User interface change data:
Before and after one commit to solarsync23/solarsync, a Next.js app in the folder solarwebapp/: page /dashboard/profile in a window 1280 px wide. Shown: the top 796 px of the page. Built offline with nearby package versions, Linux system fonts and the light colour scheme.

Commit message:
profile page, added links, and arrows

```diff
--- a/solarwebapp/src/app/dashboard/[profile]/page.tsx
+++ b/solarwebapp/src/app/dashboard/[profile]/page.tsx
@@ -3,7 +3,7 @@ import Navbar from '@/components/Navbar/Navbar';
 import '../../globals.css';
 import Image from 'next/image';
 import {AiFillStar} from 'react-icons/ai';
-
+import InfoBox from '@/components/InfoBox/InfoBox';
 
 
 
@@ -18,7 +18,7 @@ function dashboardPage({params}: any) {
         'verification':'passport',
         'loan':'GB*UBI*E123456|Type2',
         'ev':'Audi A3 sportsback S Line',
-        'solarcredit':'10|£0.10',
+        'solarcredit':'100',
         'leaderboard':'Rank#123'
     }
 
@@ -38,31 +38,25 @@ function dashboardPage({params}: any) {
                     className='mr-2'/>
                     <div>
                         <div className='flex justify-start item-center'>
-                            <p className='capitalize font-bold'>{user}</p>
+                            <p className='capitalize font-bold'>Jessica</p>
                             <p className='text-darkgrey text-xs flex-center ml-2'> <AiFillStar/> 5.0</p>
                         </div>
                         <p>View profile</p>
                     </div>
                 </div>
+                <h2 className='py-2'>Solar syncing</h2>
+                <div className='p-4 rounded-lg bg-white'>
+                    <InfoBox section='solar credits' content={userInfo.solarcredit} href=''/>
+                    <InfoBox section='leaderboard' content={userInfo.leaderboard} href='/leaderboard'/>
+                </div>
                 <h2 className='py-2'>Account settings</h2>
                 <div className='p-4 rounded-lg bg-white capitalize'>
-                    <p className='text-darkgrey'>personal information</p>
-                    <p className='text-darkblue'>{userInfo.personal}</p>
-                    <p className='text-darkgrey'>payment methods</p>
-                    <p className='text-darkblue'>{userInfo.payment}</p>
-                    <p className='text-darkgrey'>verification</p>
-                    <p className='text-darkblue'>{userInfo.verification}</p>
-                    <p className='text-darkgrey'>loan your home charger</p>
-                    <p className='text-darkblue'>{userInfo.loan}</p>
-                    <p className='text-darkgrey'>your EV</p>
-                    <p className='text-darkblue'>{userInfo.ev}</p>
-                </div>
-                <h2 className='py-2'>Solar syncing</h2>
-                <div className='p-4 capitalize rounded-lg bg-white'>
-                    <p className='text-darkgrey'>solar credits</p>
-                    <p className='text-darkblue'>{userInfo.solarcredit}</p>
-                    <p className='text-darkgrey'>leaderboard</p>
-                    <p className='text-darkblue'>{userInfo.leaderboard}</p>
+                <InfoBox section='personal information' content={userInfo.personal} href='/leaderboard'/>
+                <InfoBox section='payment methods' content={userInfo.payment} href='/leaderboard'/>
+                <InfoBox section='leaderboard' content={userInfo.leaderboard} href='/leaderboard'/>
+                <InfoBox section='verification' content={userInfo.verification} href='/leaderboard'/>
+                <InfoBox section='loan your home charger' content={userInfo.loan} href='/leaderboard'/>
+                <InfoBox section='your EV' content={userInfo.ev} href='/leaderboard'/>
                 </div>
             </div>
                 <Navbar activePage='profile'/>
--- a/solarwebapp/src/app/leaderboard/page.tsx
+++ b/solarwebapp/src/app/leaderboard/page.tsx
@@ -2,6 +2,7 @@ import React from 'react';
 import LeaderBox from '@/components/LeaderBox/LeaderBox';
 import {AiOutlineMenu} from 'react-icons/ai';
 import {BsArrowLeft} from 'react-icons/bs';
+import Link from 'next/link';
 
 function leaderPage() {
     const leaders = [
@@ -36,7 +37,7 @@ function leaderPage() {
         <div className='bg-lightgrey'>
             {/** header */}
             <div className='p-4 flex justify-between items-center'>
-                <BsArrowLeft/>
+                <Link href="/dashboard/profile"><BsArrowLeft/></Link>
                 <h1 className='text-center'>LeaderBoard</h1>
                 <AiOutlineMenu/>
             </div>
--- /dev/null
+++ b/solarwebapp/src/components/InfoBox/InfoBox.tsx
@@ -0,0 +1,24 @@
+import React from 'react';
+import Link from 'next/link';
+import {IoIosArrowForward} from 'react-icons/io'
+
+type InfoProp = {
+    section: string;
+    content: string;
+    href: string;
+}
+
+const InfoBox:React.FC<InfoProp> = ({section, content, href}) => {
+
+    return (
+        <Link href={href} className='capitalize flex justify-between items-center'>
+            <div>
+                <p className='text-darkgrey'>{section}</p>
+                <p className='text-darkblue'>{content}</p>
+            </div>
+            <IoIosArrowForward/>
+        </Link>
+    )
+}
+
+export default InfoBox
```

* Exercise *
With the string "information" as the key, filter the data above and show the lines that match.

* Exercise output *
-                    <p className='text-darkgrey'>personal information</p>
+                <InfoBox section='personal information' content={userInfo.personal} href='/leaderboard'/>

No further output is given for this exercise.